Our theme for February is actually a challenge: write a piece without using first person pronouns (I, me, we, etc.)
The first step is to prepare yourself for misery. Even if you thought you liked grocery shopping, you no longer do.
Next, you rule out the non-options:
- You don’t just give up and order groceries. Last time, you shopped through FreshDirect and had your groceries delivered, which is a fantastic idea, except that your shopper never seems to manage to get everything you order, so then you just have to go back out to the store anyway.
- You don’t go to the nearest store, because it’s very expensive, and the produce smells funny, and the way products are arranged makes absolutely no logical sense.
- You don’t go to Trader Joe’s, because it’s already late in the afternoon and you know that the line will wrap around the entire perimeter of the store, snake through the aisles, and stretch back to produce—or farther.
So you go to the store that has a weird name but that stocks Jimmy Dean sausage and small cans of sliced black olives—who knew these would become rare foods?. You take your purse (or wallet), but you forget the reusable shopping bags (some things never change). You walk nine blocks—seven short, two long—and at last enter the store.
You stop and pick up a shopping basket.
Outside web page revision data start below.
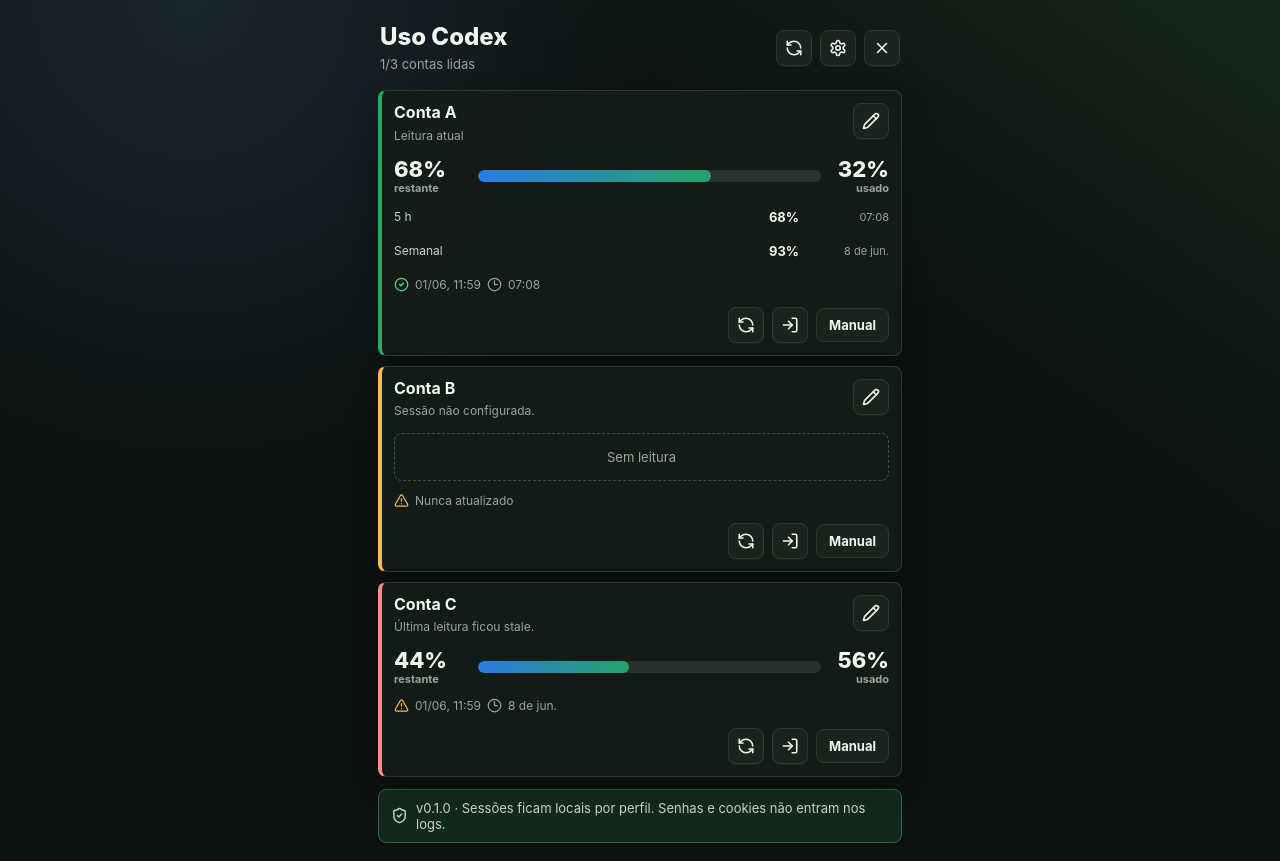
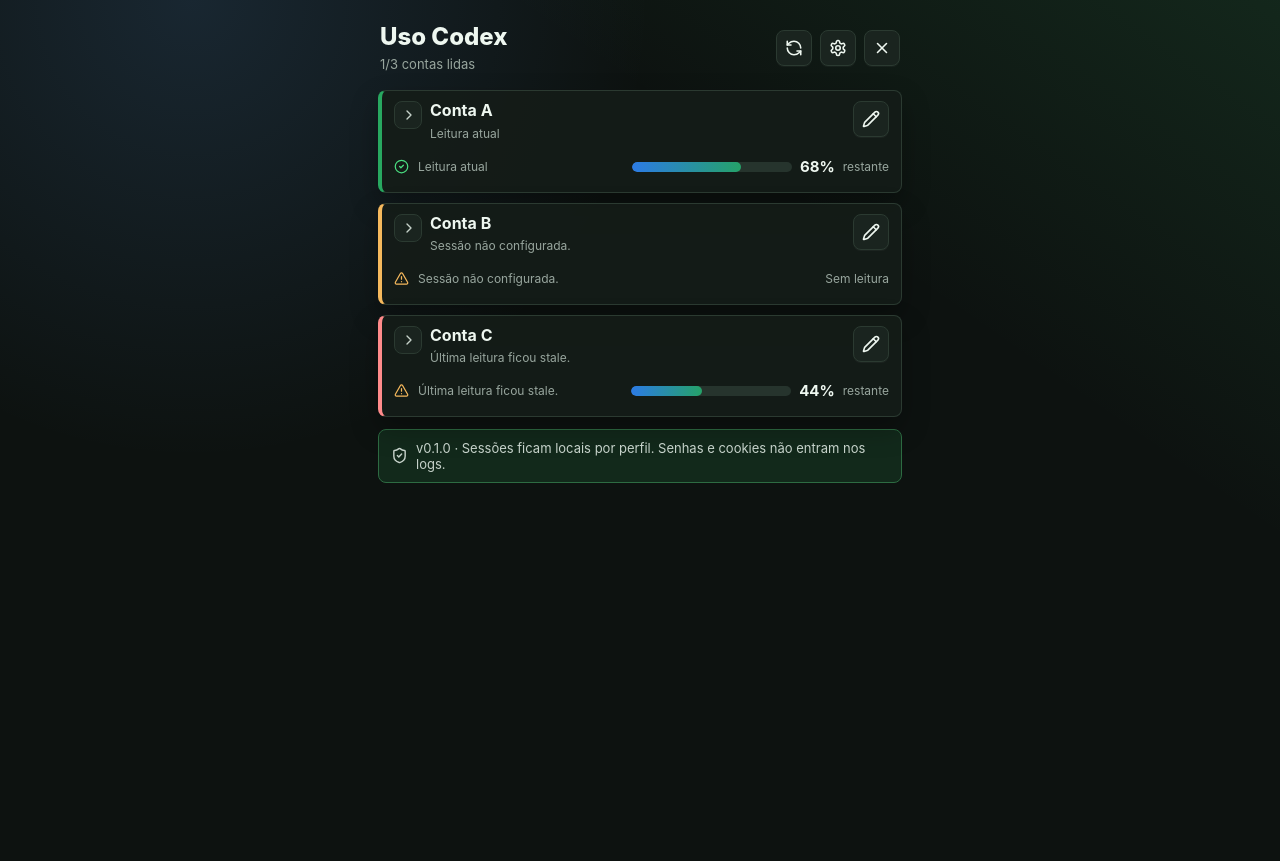
Before and after one commit to ronydrop/codex-usage-monitor, a React (Vite) app in the folder src/renderer/: page / in a window 1280 px wide. After the commit the page ends 800 px from the top, so only its background shows below. Built offline with nearby package versions, Linux system fonts and the light colour scheme.

Commit message:
Add collapsible account cards

```diff
--- a/package.json
+++ b/package.json
@@ -1,6 +1,6 @@
 {
   "name": "codex-usage-monitor",
-  "version": "0.1.2",
+  "version": "0.1.3",
   "description": "Windows tray app to monitor Codex usage across local ChatGPT accounts.",
   "author": "ronydrop",
   "repository": {
--- a/src/renderer/src/App.tsx
+++ b/src/renderer/src/App.tsx
@@ -1,6 +1,7 @@
 import {
   AlertTriangle,
   CheckCircle2,
+  ChevronDown,
   Clock3,
   Download,
   ExternalLink,
@@ -103,6 +104,7 @@
   const [settingsOpen, setSettingsOpen] = useState(false);
   const [settingsDraft, setSettingsDraft] = useState<AppSettings | undefined>();
   const [updateState, setUpdateState] = useState<UpdateState | undefined>();
+  const [expandedAccountIds, setExpandedAccountIds] = useState<Set<string>>(() => new Set());
 
   useEffect(() => {
     void loadState();
@@ -173,9 +175,41 @@
   }
 
   function beginManual(account: AccountUsage) {
+    expandAccount(account.id);
     setManualAccountId(account.id);
     setManualPercent(String(account.remainingPercent ?? 50));
     setManualReset(account.resetText ?? "");
+  }
+
+  function expandAccount(accountId: string) {
+    setExpandedAccountIds((current) => {
+      if (current.has(accountId)) {
+        return current;
+      }
+
+      const next = new Set(current);
+      next.add(accountId);
+      return next;
+    });
+  }
+
+  function toggleAccountExpanded(accountId: string) {
+    const shouldCollapse = expandedAccountIds.has(accountId) || manualAccountId === accountId;
+
+    if (shouldCollapse && manualAccountId === accountId) {
+      setManualAccountId(undefined);
+    }
+
+    setExpandedAccountIds((current) => {
+      const next = new Set(current);
+      if (shouldCollapse) {
+        next.delete(accountId);
+      } else {
+        next.add(accountId);
+      }
+
+      return next;
+    });
   }
 
   async function saveManualUsage() {
@@ -298,8 +332,15 @@
       ) : null}
 
       <section className="account-list" aria-label="Contas monitoradas">
-        {state.accounts.map((account) => (
-          <article className={`account-card status-${account.status}`} key={account.id}>
+        {state.accounts.map((account) => {
+          const expanded = expandedAccountIds.has(account.id) || manualAccountId === account.id;
+          const detailsId = `account-details-${account.id}`;
+
+          return (
+            <article
+              className={`account-card status-${account.status}${expanded ? " expanded" : " collapsed"}`}
+              key={account.id}
+            >
               <div className="account-main">
                 <div className="account-title-row">
                   {editingLabelId === account.id ? (
@@ -321,9 +362,21 @@
                     </form>
                   ) : (
                     <>
+                      <div className="account-heading">
+                        <button
+                          className="account-collapse-button"
+                          type="button"
+                          title={expanded ? "Recolher conta" : "Expandir conta"}
+                          aria-expanded={expanded}
+                          aria-controls={detailsId}
+                          onClick={() => toggleAccountExpanded(account.id)}
+                        >
+                          <ChevronDown className={expanded ? "collapse-icon expanded" : "collapse-icon"} />
+                        </button>
                         <div>
                           <h2>{account.label}</h2>
                           <p>{statusText(account)}</p>
+                        </div>
                       </div>
                       <IconButton title="Renomear" onClick={() => beginEditLabel(account)}>
                         <Pencil />
@@ -332,10 +385,11 @@
                   )}
                 </div>
 
+                {expanded ? (
+                  <div className="account-details" id={detailsId}>
                     <UsageMeter account={account} />
                     <UsageWindows account={account} />
                     <AccountMeta account={account} />
-            </div>
 
                     <div className="account-actions">
                       <IconButton
@@ -345,7 +399,10 @@
                       >
                         <RefreshCcw />
                       </IconButton>
-              <IconButton title="Abrir login" onClick={() => callApi(`login-${account.id}`, () => api.openLogin(account.id))}>
+                      <IconButton
+                        title="Abrir login"
+                        onClick={() => callApi(`login-${account.id}`, () => api.openLogin(account.id))}
+                      >
                         <LogIn />
                       </IconButton>
                       <button className="mini-button" onClick={() => beginManual(account)}>
@@ -383,8 +440,14 @@
                         </IconButton>
                       </form>
                     ) : null}
+                  </div>
+                ) : (
+                  <CompactAccountSummary account={account} />
+                )}
+              </div>
             </article>
-        ))}
+          );
+        })}
       </section>
 
       <footer className="footer-line">
@@ -458,6 +521,32 @@
         <strong>{used}%</strong>
         <span>usado</span>
       </div>
+    </div>
+  );
+}
+
+function CompactAccountSummary({ account }: { account: AccountUsage }) {
+  const remaining = account.remainingPercent;
+
+  if (remaining === undefined) {
+    return (
+      <div className="account-summary">
+        <StatusIcon account={account} />
+        <span className="summary-status">{statusText(account)}</span>
+        <span className="summary-empty">Sem leitura</span>
+      </div>
+    );
+  }
+
+  return (
+    <div className="account-summary">
+      <StatusIcon account={account} />
+      <span className="summary-status">{statusText(account)}</span>
+      <div className="compact-meter" aria-label={`${remaining}% restante`}>
+        <div className="compact-meter-fill" style={{ width: `${remaining}%` }} />
+      </div>
+      <strong>{remaining}%</strong>
+      <span>restante</span>
     </div>
   );
 }
--- a/src/renderer/src/styles.css
+++ b/src/renderer/src/styles.css
@@ -327,6 +327,10 @@
   box-shadow: 0 12px 28px rgba(0, 0, 0, 0.28);
 }
 
+.account-card.collapsed {
+  padding: 10px 12px;
+}
+
 .account-card.status-ok {
   border-left-color: var(--accent-strong);
 }
@@ -356,6 +360,42 @@
   gap: 12px;
 }
 
+.account-heading {
+  display: flex;
+  align-items: flex-start;
+  gap: 8px;
+  min-width: 0;
+}
+
+.account-collapse-button {
+  display: inline-grid;
+  width: 28px;
+  height: 28px;
+  flex: 0 0 auto;
+  place-items: center;
+  border: 1px solid var(--border);
+  border-radius: 8px;
+  color: var(--text-soft);
+  background: var(--surface-raised);
+  -webkit-app-region: no-drag;
+}
+
+.account-collapse-button:hover {
+  border-color: var(--border-strong);
+  background: var(--surface-muted);
+}
+
+.collapse-icon {
+  width: 16px;
+  height: 16px;
+  transition: transform 0.15s ease;
+  transform: rotate(-90deg);
+}
+
+.collapse-icon.expanded {
+  transform: rotate(0deg);
+}
+
 .account-title-row h2 {
   margin: 0;
   font-size: 16px;
@@ -374,6 +414,59 @@
 
 .label-editor {
   width: 100%;
+}
+
+.account-summary {
+  display: grid;
+  grid-template-columns: 16px minmax(90px, 1fr) minmax(86px, 160px) auto auto;
+  align-items: center;
+  gap: 8px;
+  min-height: 30px;
+  margin-top: 8px;
+  color: var(--muted);
+  font-size: 12px;
+}
+
+.account-summary svg {
+  width: 15px;
+  height: 15px;
+}
+
+.account-summary strong {
+  color: var(--text);
+  font-size: 15px;
+  line-height: 1;
+}
+
+.summary-status,
+.summary-empty {
+  min-width: 0;
+  overflow: hidden;
+  text-overflow: ellipsis;
+  white-space: nowrap;
+}
+
+.summary-empty {
+  grid-column: 3 / -1;
+  justify-self: end;
+}
+
+.compact-meter {
+  height: 10px;
+  overflow: hidden;
+  border-radius: 999px;
+  background: #26342d;
+}
+
+.compact-meter-fill {
+  height: 100%;
+  min-width: 2px;
+  border-radius: inherit;
+  background: linear-gradient(90deg, #2c7be5, #25a269);
+}
+
+.account-details {
+  margin-top: 8px;
 }
 
 .usage-meter {
@@ -533,4 +626,13 @@
   .window-row {
     grid-template-columns: 1fr 48px 72px;
   }
+
+  .account-summary {
+    grid-template-columns: 16px 1fr auto;
+  }
+
+  .compact-meter,
+  .account-summary > span:last-child {
+    display: none;
+  }
 }
```
Also changed, not shown: 2 other files (tests, documents, lock files or other folders). Lines whose indentation alone changed are shown as unchanged.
You don’t take one of the tiny carts because even the tiny carts take up an entire aisle, contributing to the inevitable traffic jams and generally inhibiting your progress through the store. You start in produce, because it is closest to you, pulling out your shopping list and trying not to block anyone’s access to fresh fruits and vegetables. You begin to fill your basket with potatoes and onions and Brussels sprouts. You move on to meat, but then decide you should probably buy nonperishables first. You select beans, tomatoes, pasta, coffee. You get a half gallon of milk and a half dozen eggs. You buy ground beef and chicken breasts. You wish that you had gotten a shopping cart after all, because the basket has become unpleasantly heavy.
You do not get cereal because the small boxes still cost seven dollars, and that’s just crazy. You will later make a second trip to Rite Aid, where cereal prices are more reasonable. This is also where you purchase soda, because you’re not carrying that nine blocks back to your apartment. You do not get green chiles or green onions, because you can’t find them; you will make a second trip to the store you don’t like to seek these, or you will give up and use something else in your recipe.
You get in line to check out. You load your items on the belt and leave the basket on the pile of other baskets at the head of your lane. You swipe your card and pick up your bags: two in each hand. You still have not acquired one of those little rolling carts, so you carry your bags. Everything is double-bagged, because otherwise the bags would tear before you got home, and your carefully selected grocery items would roll into the street. You walk back, occasionally adjusting your grip, occasionally shifting so that you do not run into anyone with your double-wide load.
You get home. You set the bags down and fumble around for your key. You are not home yet: just four flights of stairs to climb. Once you’ve made it, still winded though you’ve been making this climb for a year and a half, you shoehorn your food into the fridge and cupboards like a game of tetris. Potatoes go in the mixing bowls; cans go on the edge of the shelf with cups and bowls. You ball up the bags and put them in the closet.
You complain about how difficult it is to buy groceries. You fantasize about driving your car down suburban streets to Meijer, which now feels impossibly huge, then putting your groceries in the trunk and driving them home to your full-size refrigerator/freezer. You know you should feel grateful that you can afford to buy groceries at all.
After the pain and melancholy wear off, though, you remember Broadway (and OMG Hamilton), you remember the Museum of Natural History and the Wonder Wheel, you remember soup dumplings and Korean fried chicken and Salted Caramel Crack ice cream. And you think…
…Seriously, a city this great and they can’t come up with a better grocery solution?
Alissa Goudswaard Anderson (’10) lives with her husband Josh in New York City, where she is earning her Master of Divinity at General Theological Seminary. Alissa enjoys private kitchen dance parties, big Midwestern thunderstorms, and perusing other peoples’ bookshelves. For more, find her online at www.episcotheque.wordpress.com or tweet her @episcotheque.